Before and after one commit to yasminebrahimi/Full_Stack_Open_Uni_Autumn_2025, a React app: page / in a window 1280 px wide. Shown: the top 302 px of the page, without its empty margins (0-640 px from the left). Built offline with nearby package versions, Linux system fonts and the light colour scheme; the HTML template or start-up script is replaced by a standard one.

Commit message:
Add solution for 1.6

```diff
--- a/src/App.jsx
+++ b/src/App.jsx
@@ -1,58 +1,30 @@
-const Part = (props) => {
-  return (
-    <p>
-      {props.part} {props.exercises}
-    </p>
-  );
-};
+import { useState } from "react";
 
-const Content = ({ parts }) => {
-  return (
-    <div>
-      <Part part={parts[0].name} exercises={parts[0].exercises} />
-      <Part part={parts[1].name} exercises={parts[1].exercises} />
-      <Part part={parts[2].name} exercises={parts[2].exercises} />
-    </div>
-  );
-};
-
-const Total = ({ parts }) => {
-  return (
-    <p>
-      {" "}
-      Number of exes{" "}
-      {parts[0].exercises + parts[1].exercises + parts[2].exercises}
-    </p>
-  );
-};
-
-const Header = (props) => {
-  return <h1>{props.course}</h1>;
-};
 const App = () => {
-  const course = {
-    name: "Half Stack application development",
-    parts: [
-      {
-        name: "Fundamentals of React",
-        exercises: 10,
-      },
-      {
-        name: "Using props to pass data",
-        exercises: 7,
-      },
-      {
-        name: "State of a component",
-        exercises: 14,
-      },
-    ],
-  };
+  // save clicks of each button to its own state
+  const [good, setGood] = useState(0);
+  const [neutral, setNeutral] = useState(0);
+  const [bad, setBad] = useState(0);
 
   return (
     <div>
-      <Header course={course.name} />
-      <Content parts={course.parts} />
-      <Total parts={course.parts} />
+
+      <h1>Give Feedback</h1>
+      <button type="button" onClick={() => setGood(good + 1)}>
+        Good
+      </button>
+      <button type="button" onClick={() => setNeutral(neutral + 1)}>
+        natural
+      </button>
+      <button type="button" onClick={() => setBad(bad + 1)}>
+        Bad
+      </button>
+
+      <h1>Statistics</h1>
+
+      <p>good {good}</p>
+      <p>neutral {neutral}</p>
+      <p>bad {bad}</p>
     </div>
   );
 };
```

===============

In the entries above, find each line with the word "onClick" and return it.

+      <button type="button" onClick={() => setGood(good + 1)}>
+      <button type="button" onClick={() => setNeutral(neutral + 1)}>
+      <button type="button" onClick={() => setBad(bad + 1)}>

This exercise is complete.